This photo is a visual representation of the polarizing tension that most of us are living in right now.
This is a political sign for Trump, with a not-so-subtle protest affixed to it. The sign probably represents the tension in your Facebook news feeds, and in your own communities.
This sign also represents the tension in my own home. Because this sign is sitting in my garage.
The Story Behind the Sign
It was the week before the election. My husband, a life-long Republican and an Iowa farmer, brought his Trump sign home. The folks at the county GOP office hoped he might put it up in the yard. To my husband, the sign represented the promise of a better America. He wanted to plant that sign out front, but he knew what I would say before he even asked:
There we stood in the kitchen. It was a standoff between a husband who would vote for Trump — and the wife who wouldn’t.
The sign didn’t go in the yard. Scott set it against the wall in the garage. A day later, our 12-year-old daughter Anna quietly went outside and affixed a Post-It note to the sign with a single word:

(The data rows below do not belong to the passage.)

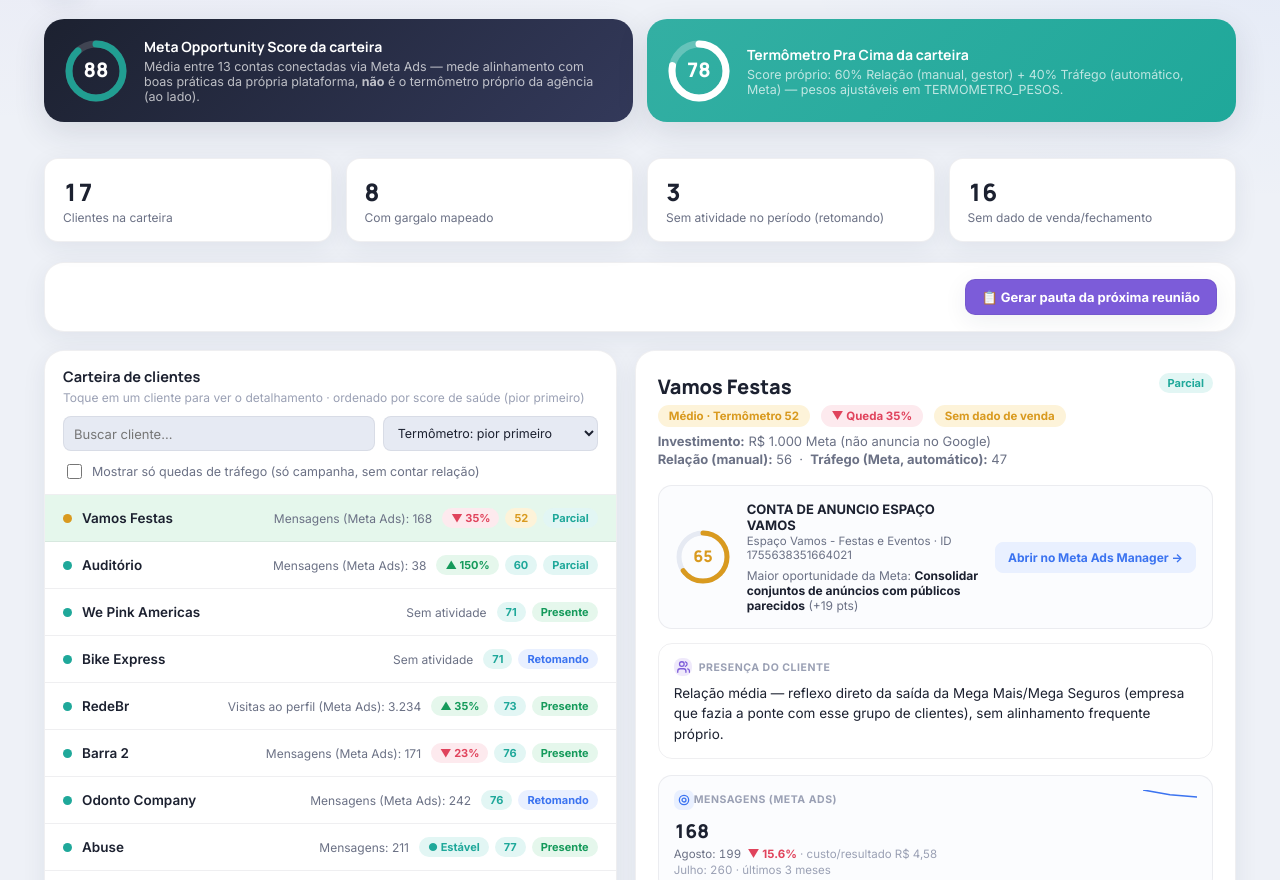
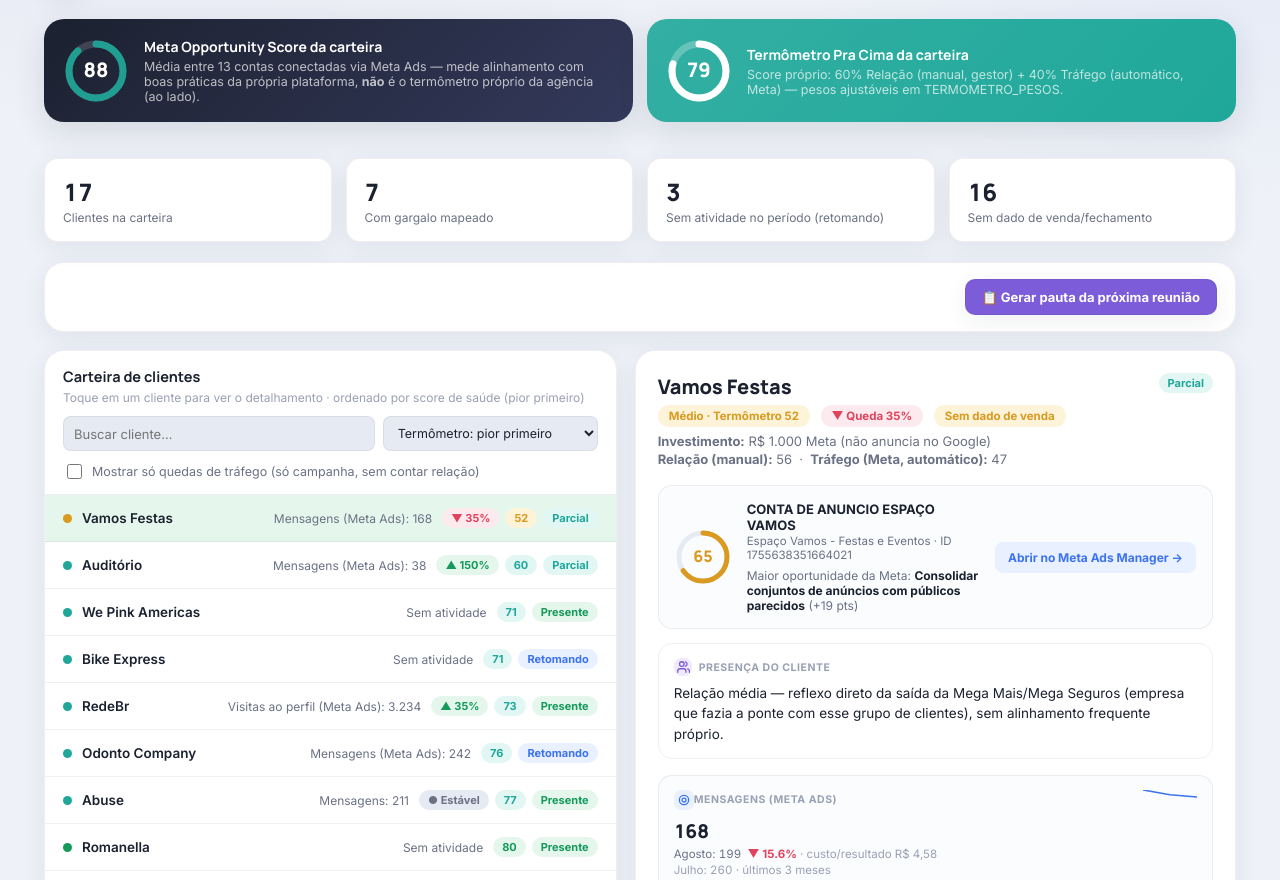
Before and after one commit to pkposites/performancerda, a plain HTML site: page index.html in a window 1280 px wide. Shown: the part 72-952 px from the top of the page. Drawn offline with Linux system fonts and the light colour scheme.

Commit message:
Ajusta limiar de queda pra -30%, cor cinza pra estável, marca Barra 2 como cliente de saída
Queda só aparece em vermelho a partir de -30% (antes era -12%) — abaixo
disso é ruído normal de leilão/criativo/sazonalidade, mostrado em cinza
como "Estável". Barra 2: cliente está de saída por decisão interna da
empresa dele, não por insatisfação — resultado de vendas foi muito bom;
adiciona badge visível "🚪 Cliente de saída" na lista e no detalhe.

Co-Authored-By: Claude Sonnet 5 <noreply@anthropic.com>
Claude-Session: https://claude.ai/code/session_01HnxQLeZgpNdeJLnzqFweL3

```diff
--- a/index.html
+++ b/index.html
@@ -491,15 +491,16 @@ const CLIENTS = [
     proximo:'Implementar essa landing page de qualificação e captura de lead antes do envio pro WhatsApp, aproveitando o momento bom da relação. As três métricas de tráfego caíram de agosto pra setembro (dado antigo "Leads LP grupo" foi substituído por clique real pro grupo de WhatsApp, não são a mesma métrica).',
     meta:{accountId:'4161983374048532', accountName:'Sal da Terra CA', business:'Sal Da Terra Sal Da Terra', score:96, topRec:'Combinar 2 conjuntos de anúncios semelhantes (fragmentação)', lift:4}},
 
-  {name:'Barra 2', presence:'presente',
-    presenceNote:'Relação segue tudo ok, mesmo projeto.',
+  {name:'Barra 2', presence:'presente', saindo:true,
+    presenceNote:'Relação segue tudo ok, resultado muito bom — principalmente em vendas. Cliente está de saída por decisão interna da empresa deles, não por insatisfação com a agência ou com o resultado.',
     invest:'R$ 2.000 Meta (não anuncia no Google)',
     metrics:[
       {label:'Mensagens (Meta Ads)', ago:221, jun:197, jul:171, cost:13.42},
     ],
-    gargalo:'Acompanhamento de vendas reais não acontece.',
-    oportunidade:'Com esse acompanhamento, pode se tornar um grande case.',
-    proximo:'Propor a captura de dado de vendas para transformar a conta em case de sucesso; orçamento segue limitado em várias campanhas.',
+    gargalo:null,
+    gargaloNote:'Nenhum do lado da agência — a saída é por decisão interna da empresa do cliente, resultado e relação continuam bons até o fim.',
+    oportunidade:'Bom case de vendas pra documentar antes do encerramento, já que o resultado foi muito bom enquanto durou.',
+    proximo:'Acompanhar o processo de encerramento combinado com o cliente; aproveitar pra registrar o case de sucesso em vendas antes de sair.',
     meta:{accountId:'1529265070956235', accountName:'Barra dois (pessoal)', business:null, score:81, topRec:'Aumentar orçamento de 5 campanhas', lift:10,
       correcao:'⚠️ Conta corrigida em 13/09/2026: a conta usada antes ("Grupo Barra 2" / 1515195049412961, praticamente sem atividade real) estava errada. A conta certa é esta — campanhas ativas por modelo de veículo, otimizando para mensagens no WhatsApp.'}},
 
@@ -622,7 +623,9 @@ function displayTrend(client){
   const t = trend3m(client);
   const raw = t !== null ? t : metricTrend(client);
   if(raw === null) return null;
-  const dir = raw > 12 ? 'up' : raw < -12 ? 'down' : 'stable';
+  // Só marca "queda" de verdade a partir de -30% — abaixo disso é ruído
+  // normal (leilão, criativo, sazonalidade) e fica neutro/cinza.
+  const dir = raw > 12 ? 'up' : raw < -30 ? 'down' : 'stable';
   // Um mês com base muito baixa (pouco investimento, promoção pontual) pode
   // gerar um percentual gigante que não representa saúde real do cliente —
   // mostra o sinal certo, mas sem número exagerado.
@@ -820,7 +823,7 @@ function renderRows(){
     const scoreBadge = `<span class="presence-tag" style="color:${h.color};background:${h.bg}" title="Termômetro (Relação ${term.relacao} · Tráfego ${term.trafego})">${term.total}</span>`;
     const trend = displayTrend(c);
     const trendBadge = !trend ? '' : trend.dir==='stable'
-      ? `<span class="presence-tag" style="color:var(--teal);background:var(--teal-bg);" title="Tendência considerando a trajetória do cliente, não só o último mês">● Estável</span>`
+      ? `<span class="presence-tag" style="color:var(--text-soft);background:var(--bg-soft);" title="Tendência considerando a trajetória do cliente, não só o último mês">● Estável</span>`
       : trend.dir==='up'
       ? `<span class="presence-tag" style="color:var(--green);background:var(--green-bg);" title="Tendência considerando a trajetória do cliente, não só o último mês">▲ ${Math.round(trend.pct)}%</span>`
       : `<span class="presence-tag" style="color:var(--red);background:var(--red-bg);" title="Tendência considerando a trajetória do cliente, não só o último mês">▼ ${Math.round(Math.abs(trend.pct))}%</span>`;
@@ -829,6 +832,7 @@ function renderRows(){
         <div class="row-name">
           <span class="dot" style="background:${h.color}"></span>
           <b>${c.name}</b>
+          ${c.saindo ? `<span title="Cliente de saída">🚪</span>` : ''}
         </div>
         <div class="row-meta">${metricSummary}</div>
         <div style="display:flex;gap:6px;align-items:center;">
@@ -1006,7 +1010,7 @@ function renderDetail(){
 
   const trend = displayTrend(c);
   const trendPill = !trend ? '' : trend.dir==='stable'
-    ? `<span class="health-pill" style="color:var(--teal);background:var(--teal-bg);margin-left:6px;" title="Considerando a trajetória do cliente, não só o último mês">● Estável</span>`
+    ? `<span class="health-pill" style="color:var(--text-soft);background:var(--bg-soft);margin-left:6px;" title="Considerando a trajetória do cliente, não só o último mês">● Estável</span>`
     : trend.dir==='up'
     ? `<span class="health-pill" style="color:var(--green);background:var(--green-bg);margin-left:6px;" title="Considerando a trajetória do cliente, não só o último mês">▲ Crescimento ${Math.round(trend.pct)}%</span>`
     : `<span class="health-pill" style="color:var(--red);background:var(--red-bg);margin-left:6px;" title="Considerando a trajetória do cliente, não só o último mês">▼ Queda ${Math.round(Math.abs(trend.pct))}%</span>`;
@@ -1026,6 +1030,7 @@ function renderDetail(){
         <span class="health-pill clickable" id="termPill" style="color:${h.color};background:${h.bg}" title="Clique para ver o porquê do score">${h.label} · Termômetro ${term.total}</span>
         ${trendPill}
         ${semVenda ? `<span class="health-pill" style="color:var(--amber);background:var(--amber-bg);margin-left:6px;">Sem dado de venda</span>` : ''}
+        ${c.saindo ? `<span class="health-pill" style="color:#fff;background:var(--text-soft);margin-left:6px;" title="Encerramento por decisão interna do cliente, não por insatisfação com a agência">🚪 Cliente de saída</span>` : ''}
         <div class="invest-line"><strong>Investimento:</strong> ${c.invest}</div>
         <div class="invest-line" style="margin-top:2px;">
           <strong>Relação (manual):</strong> ${term.relacao} &nbsp;·&nbsp;
```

This is the state of things in our house right now. This is the very real tension that we are living in, day after day.
In a weird way, the tension in my home is a gift. It’s a hard and painful gift, but I choose to call it a gift anyway. Because it is teaching us something very important about what it means to find unity in the midst of a sharp divide.
Which is why my husband and I invited you into our home today.
We want you to know that if you are experiencing deep tension, you are neither alone nor powerless. We invite you — not for a fight, but in the name of unity. Scott and I are learning how to navigate this, and we hope what we’ve learned helps you, wherever you are, however you voted, whomever you support.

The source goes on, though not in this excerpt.